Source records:
━━━━━━━━━━
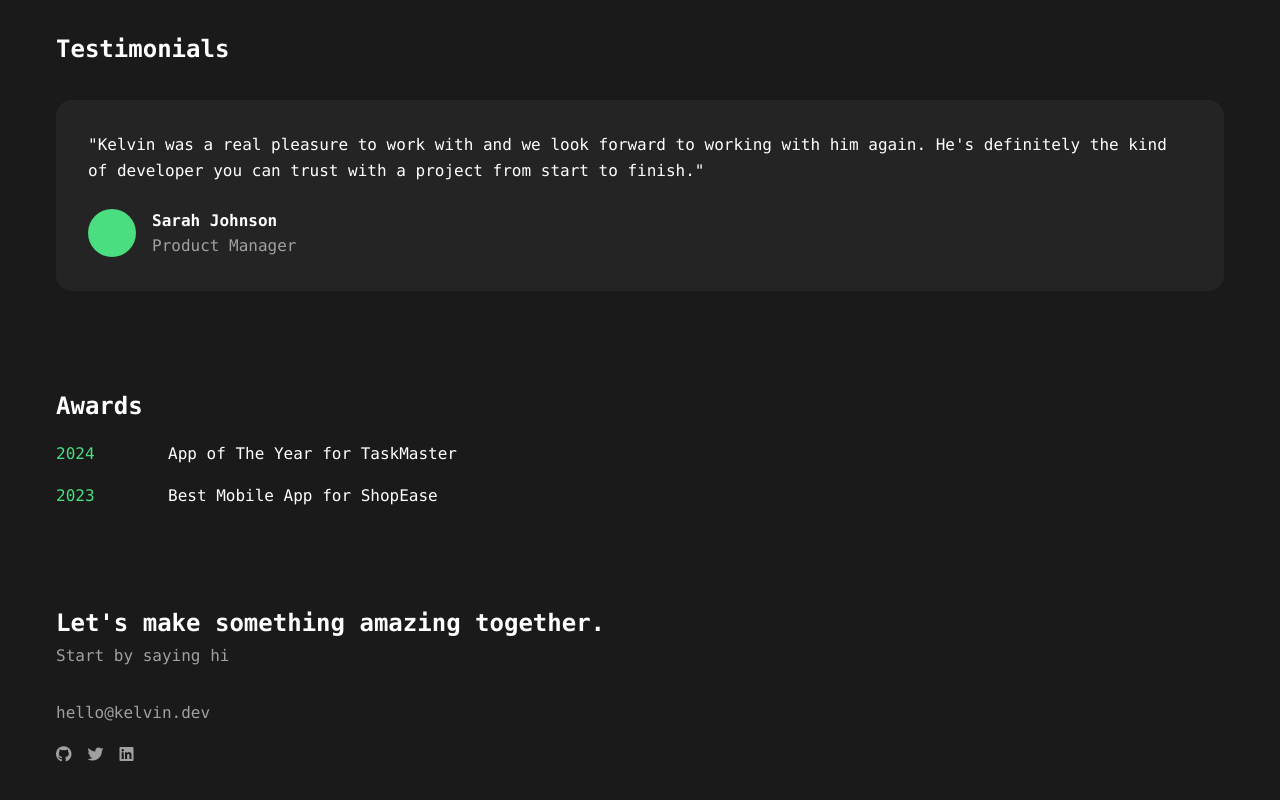
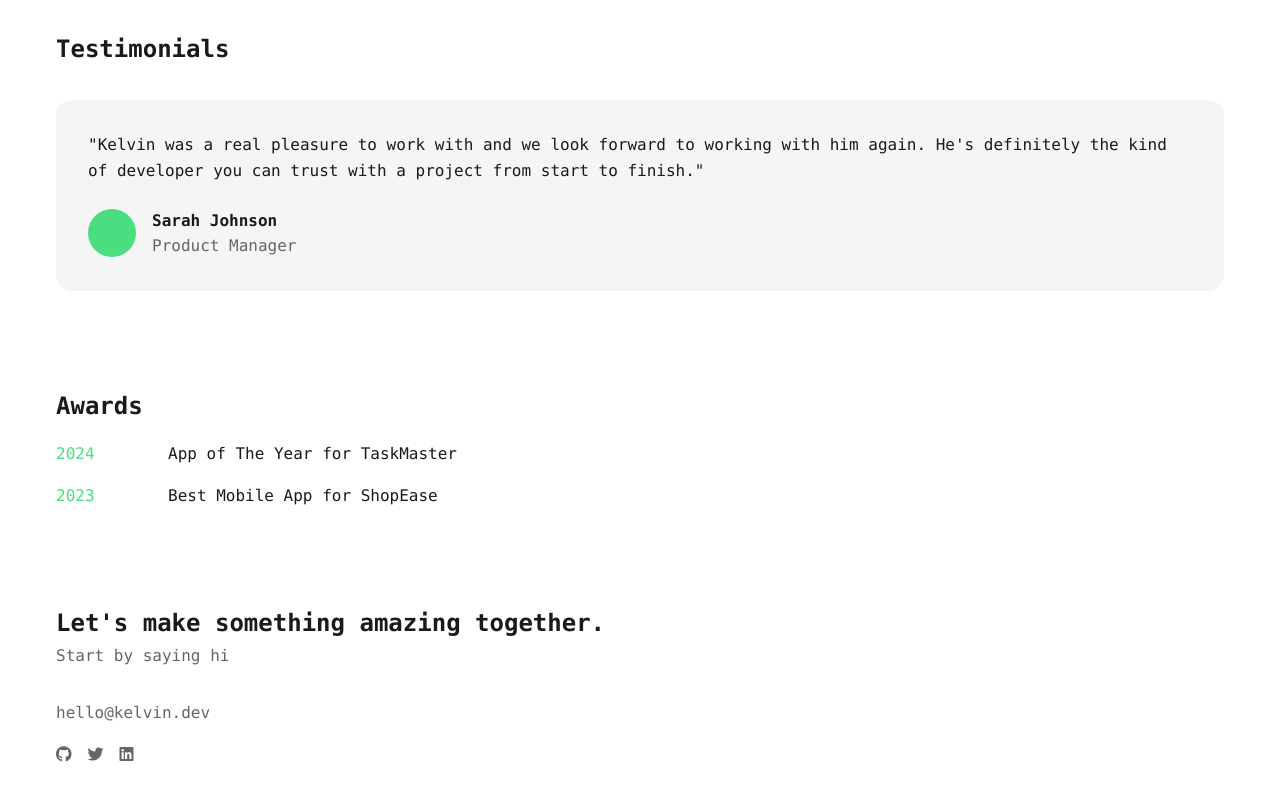
Before and after one commit to Kellytomi/My-Portfolio, a plain HTML site: page index.html in a window 1280 px wide. Shown: the part 1906-2706 px from the top of the page. Drawn offline with Linux system fonts and the light colour scheme.

Commit message:
Added social media links and changed os preference

```diff
--- a/index.html
+++ b/index.html
@@ -1,5 +1,6 @@
 <!DOCTYPE html>
 <html lang="en">
+
 <head>
     <meta charset="UTF-8">
     <meta name="viewport" content="width=device-width, initial-scale=1.0">
@@ -7,6 +8,7 @@
     <link href="https://cdnjs.cloudflare.com/ajax/libs/font-awesome/6.0.0/css/all.min.css" rel="stylesheet">
     <link rel="stylesheet" href="css/portfolio-css.css">
 </head>
+
 <body>
     <nav>
         <div class="nav-content">
@@ -73,7 +75,8 @@
 
         <div class="about-section">
             <span class="subtitle">About Me</span>
-            <h2>Think of me as an explorer that loves learning, understanding how things work and building new stuff.</h2>
+            <h2>Think of me as an explorer that loves learning, understanding how things work and building new stuff.
+            </h2>
             <p class="tagline">Every great app begins with an even better story</p>
             <p class="about-text">
                 Since beginning my journey as a mobile developer 5 years ago, I've done remote work for
@@ -107,7 +110,8 @@
     <section class="testimonials">
         <h2>Testimonials</h2>
         <div class="testimonial-card">
-            <p>"Kelvin was a real pleasure to work with and we look forward to working with him again. He's definitely the kind of developer you can trust with a project from start to finish."</p>
+            <p>"Kelvin was a real pleasure to work with and we look forward to working with him again. He's definitely
+                the kind of developer you can trust with a project from start to finish."</p>
             <div class="testimonial-author">
                 <div class="author-avatar"></div>
                 <div>
@@ -136,13 +140,19 @@
         <div class="contact-info">
             <a href="mailto:hello@kelvin.dev" class="email-link">hello@kelvin.dev</a>
             <div class="social-links">
-                <a href="#"><i class="fab fa-github"></i></a>
-                <a href="#"><i class="fab fa-twitter"></i></a>
-                <a href="#"><i class="fab fa-linkedin"></i></a>
+                <a href="https://github.com/Kellytomi" target="_blank" rel="noopener noreferrer">
+                    <i class="fab fa-github"></i>
+                </a>
+                <a href="https://x.com/klvntmi?s=21" target="_blank" rel="noopener noreferrer">
+                    <i class="fab fa-twitter"></i>
+                </a>
+                <a href="https://www.linkedin.com/in/etoma-etoto-odi-9ba176251/" target="_blank" rel="noopener noreferrer">
+                    <i class="fab fa-linkedin"></i>
             </div>
         </div>
     </section>
 
     <script src="/js/portfolio-js.js"></script>
 </body>
+
 </html>
--- a/js/portfolio-js.js
+++ b/js/portfolio-js.js
@@ -3,7 +3,7 @@ const themeSwitch = document.querySelector('.theme-switch');
 const themeIcon = themeSwitch.querySelector('i');
 
 // Check if the OS is in dark mode
-const prefersDarkScheme = window.matchMedia('(prefers-color-scheme: light)');
+const prefersDarkScheme = window.matchMedia('(prefers-color-scheme: dark)');
 
 // Function to set theme
 function setTheme(theme) {
@@ -19,18 +19,18 @@ function updateThemeIcon(theme) {
 
 // Initialize theme
 const savedTheme = localStorage.getItem('theme');
-if (savedTheme) {
-    // If there's a saved preference, use it
+
+// If user explicitly set a theme, use it. Otherwise, match OS theme
+if (savedTheme === null) {
+    const osTheme = prefersDarkScheme.matches ? 'dark' : 'light';
+    setTheme(osTheme);
+} else {
     setTheme(savedTheme);
-} else {
-    // Otherwise, use the OS preference
-    setTheme(prefersDarkScheme.matches ? 'dark' : 'light');
 }
 
 // Listen for OS theme changes
 prefersDarkScheme.addEventListener('change', (e) => {
-    // Only update if user hasn't manually set a theme
-    if (!localStorage.getItem('theme')) {
+    if (localStorage.getItem('theme') === null) {
         setTheme(e.matches ? 'dark' : 'light');
     }
 });
```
━━━━━━━━━━
Try it:
Write out every line of the entries that holds the word "links".

Answer to the exercise:
Added social media links and changed os preference
             <div class="social-links">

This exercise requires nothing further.